Ever since the beginning of recorded time (well, since the 1960s), the School of Biological Sciences at the University of Leicester has given all new students a reading list (pdf) of “good books” we think they would benefit from reading. Whether they read them is not assessed directly, and the idea of a reading list is one of the few things about our degree which has not changed since the beginning. But giving students a printed list of books in the week they arrive at university is a bit, well, 1960s. Do they read any of them, or even remember having received the list in the hurly burly of fresher’s week? To be honest, we didn’t really know, so we asked them – and it turns out that they don’t. In response, we put together Project SOAR, which has two parts – a face to face book group for our students, and a website available to everyone: SciReadr.com.
Books on the website are organized according to our degrees (Biochemistry, Genetics, etc). Sadly, we no longer offer a Botany or Plant Science degree, although these subjects do feature in our teaching of course.
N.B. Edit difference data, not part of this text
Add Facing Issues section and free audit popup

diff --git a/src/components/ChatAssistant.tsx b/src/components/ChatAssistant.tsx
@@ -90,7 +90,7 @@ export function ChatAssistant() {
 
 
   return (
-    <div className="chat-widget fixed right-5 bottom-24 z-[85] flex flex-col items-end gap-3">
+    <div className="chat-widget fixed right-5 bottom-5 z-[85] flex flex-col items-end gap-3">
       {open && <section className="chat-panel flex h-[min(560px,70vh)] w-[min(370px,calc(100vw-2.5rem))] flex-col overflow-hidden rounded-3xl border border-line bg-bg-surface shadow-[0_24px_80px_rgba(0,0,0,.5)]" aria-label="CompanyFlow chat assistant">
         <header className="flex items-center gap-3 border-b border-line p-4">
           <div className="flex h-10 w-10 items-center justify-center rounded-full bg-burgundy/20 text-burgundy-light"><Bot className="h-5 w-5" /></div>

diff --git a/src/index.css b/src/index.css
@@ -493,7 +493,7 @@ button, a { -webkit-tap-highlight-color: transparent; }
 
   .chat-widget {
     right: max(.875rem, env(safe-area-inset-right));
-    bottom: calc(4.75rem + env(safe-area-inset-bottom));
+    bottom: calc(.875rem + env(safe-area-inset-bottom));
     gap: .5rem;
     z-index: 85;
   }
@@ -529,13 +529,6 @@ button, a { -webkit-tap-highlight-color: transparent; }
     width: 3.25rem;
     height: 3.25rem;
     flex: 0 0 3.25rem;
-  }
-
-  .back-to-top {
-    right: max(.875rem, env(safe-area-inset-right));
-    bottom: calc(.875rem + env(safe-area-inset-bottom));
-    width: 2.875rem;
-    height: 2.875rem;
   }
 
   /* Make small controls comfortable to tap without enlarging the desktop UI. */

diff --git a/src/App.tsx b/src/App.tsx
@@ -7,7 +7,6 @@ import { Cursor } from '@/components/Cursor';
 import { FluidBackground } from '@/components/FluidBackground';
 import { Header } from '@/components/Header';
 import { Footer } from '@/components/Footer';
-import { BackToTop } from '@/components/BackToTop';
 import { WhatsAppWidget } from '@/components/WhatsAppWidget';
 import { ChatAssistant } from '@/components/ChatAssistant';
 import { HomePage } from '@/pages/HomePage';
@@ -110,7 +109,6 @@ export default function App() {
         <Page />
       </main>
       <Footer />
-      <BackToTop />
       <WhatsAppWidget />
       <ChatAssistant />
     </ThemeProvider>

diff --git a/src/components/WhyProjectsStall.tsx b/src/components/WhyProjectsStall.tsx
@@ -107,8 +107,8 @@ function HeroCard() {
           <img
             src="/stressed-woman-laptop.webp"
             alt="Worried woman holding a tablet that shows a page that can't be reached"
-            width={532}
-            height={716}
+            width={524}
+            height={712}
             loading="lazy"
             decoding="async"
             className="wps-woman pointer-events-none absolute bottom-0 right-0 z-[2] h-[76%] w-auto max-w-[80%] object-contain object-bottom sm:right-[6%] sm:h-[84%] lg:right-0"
And a number of books on the site will be of interest to those with a botanical mindset, such as The Naturalist on the River Amazons by W.H. Bates, and The Power of Movement in Plants by Charles Darwin. However, it has not escaped our attention that these botanical offerings are not, shall we say, particularly contemporary! Will they compete for student attention with the Richard Dawkins and Steve Jones offerings on the site? I fear not.
So if you feel it is important to stress the significance of modern plant science, or the fascination of botany, on young minds, we would appreciate it if you would leave your suggestions for suitably engaging books in our Suggestion Box. Let’s catch ’em while they’re young.
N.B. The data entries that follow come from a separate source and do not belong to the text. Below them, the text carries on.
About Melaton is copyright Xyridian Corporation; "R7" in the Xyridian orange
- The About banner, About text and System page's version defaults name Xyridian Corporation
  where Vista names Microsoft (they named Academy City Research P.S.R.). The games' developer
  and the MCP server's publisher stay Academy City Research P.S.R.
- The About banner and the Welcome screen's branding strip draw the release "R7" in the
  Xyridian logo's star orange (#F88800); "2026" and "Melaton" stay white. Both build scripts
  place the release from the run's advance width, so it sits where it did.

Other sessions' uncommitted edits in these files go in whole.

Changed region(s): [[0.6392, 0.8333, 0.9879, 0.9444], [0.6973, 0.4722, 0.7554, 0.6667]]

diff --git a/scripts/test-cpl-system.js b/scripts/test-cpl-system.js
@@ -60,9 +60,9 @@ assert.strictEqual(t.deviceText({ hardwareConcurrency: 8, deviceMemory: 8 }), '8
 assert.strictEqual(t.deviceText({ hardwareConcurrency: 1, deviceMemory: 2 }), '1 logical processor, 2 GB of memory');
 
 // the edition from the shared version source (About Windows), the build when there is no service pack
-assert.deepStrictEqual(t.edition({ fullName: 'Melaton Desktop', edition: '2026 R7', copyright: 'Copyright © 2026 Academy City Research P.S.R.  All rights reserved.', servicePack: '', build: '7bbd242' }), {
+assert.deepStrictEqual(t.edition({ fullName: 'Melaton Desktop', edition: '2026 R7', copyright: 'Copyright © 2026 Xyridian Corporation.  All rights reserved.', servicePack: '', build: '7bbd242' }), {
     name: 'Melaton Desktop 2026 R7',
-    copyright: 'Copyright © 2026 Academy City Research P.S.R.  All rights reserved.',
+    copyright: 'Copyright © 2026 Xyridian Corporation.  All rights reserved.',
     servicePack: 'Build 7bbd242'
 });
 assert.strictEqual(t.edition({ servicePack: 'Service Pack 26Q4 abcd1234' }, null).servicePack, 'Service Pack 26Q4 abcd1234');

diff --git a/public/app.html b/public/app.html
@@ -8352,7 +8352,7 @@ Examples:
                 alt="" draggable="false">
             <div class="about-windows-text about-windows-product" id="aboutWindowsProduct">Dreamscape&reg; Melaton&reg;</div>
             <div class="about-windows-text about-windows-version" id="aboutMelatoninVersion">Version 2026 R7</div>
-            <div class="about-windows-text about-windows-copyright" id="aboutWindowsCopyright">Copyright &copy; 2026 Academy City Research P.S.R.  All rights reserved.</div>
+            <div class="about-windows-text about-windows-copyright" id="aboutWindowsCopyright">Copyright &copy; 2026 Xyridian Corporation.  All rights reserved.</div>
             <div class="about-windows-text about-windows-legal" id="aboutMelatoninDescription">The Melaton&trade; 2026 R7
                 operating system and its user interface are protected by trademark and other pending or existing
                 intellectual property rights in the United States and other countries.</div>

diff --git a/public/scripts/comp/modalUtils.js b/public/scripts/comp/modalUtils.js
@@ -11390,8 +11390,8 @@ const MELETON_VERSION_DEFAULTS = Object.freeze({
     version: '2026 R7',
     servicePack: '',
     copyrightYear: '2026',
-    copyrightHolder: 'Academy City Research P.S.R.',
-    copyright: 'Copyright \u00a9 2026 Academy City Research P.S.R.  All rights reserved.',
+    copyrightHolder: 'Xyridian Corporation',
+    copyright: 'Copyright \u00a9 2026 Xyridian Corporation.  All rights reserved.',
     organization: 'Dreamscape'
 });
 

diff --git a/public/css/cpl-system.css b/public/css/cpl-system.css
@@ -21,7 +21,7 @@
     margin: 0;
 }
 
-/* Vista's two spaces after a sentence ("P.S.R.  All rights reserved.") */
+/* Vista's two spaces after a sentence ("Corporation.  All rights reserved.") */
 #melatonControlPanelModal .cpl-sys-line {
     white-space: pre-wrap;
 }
Nick Harberd’s “Seed to Seed: The Secret Life of Plants” (2003) was also on the reading list at some point but it seems to have been lost over the years – http://www.amazon.co.uk/Seed-Secret-Life-Plants/dp/074758561X# Nick was at the John Innes and is now the Sibthorpian Professor at Oxford, and the book is an interesting journey through the science of Arabidopsis. With diary types of entry, and ramblings between the field and lab., the volume certainly makes the potentially obscure science very easy to come to grips with, taking a novel and personal approach.
Thanks for that Pat, I’ll add it to the list.
This one is on my list to read ‘when I have some spare time!’ so though I cannot testify as such I think it could appeal to students: Richard Mabey (2010) Weeds: How vagabond plants gatecrashed civilisation and changed the way we think about nature
Also whilst the following recommendation is really a story verging on fairytale (and not of the scary brothers Grimm ilk) I think it conveys the importance of plants: Jean Giono (1995) The man who planted trees
Thanks for the recommendations Zoë. Let us know what the Richard Mabey is like 🙂
I love The man who planted trees, but not as much as the story around the story with so many people believing it to be true: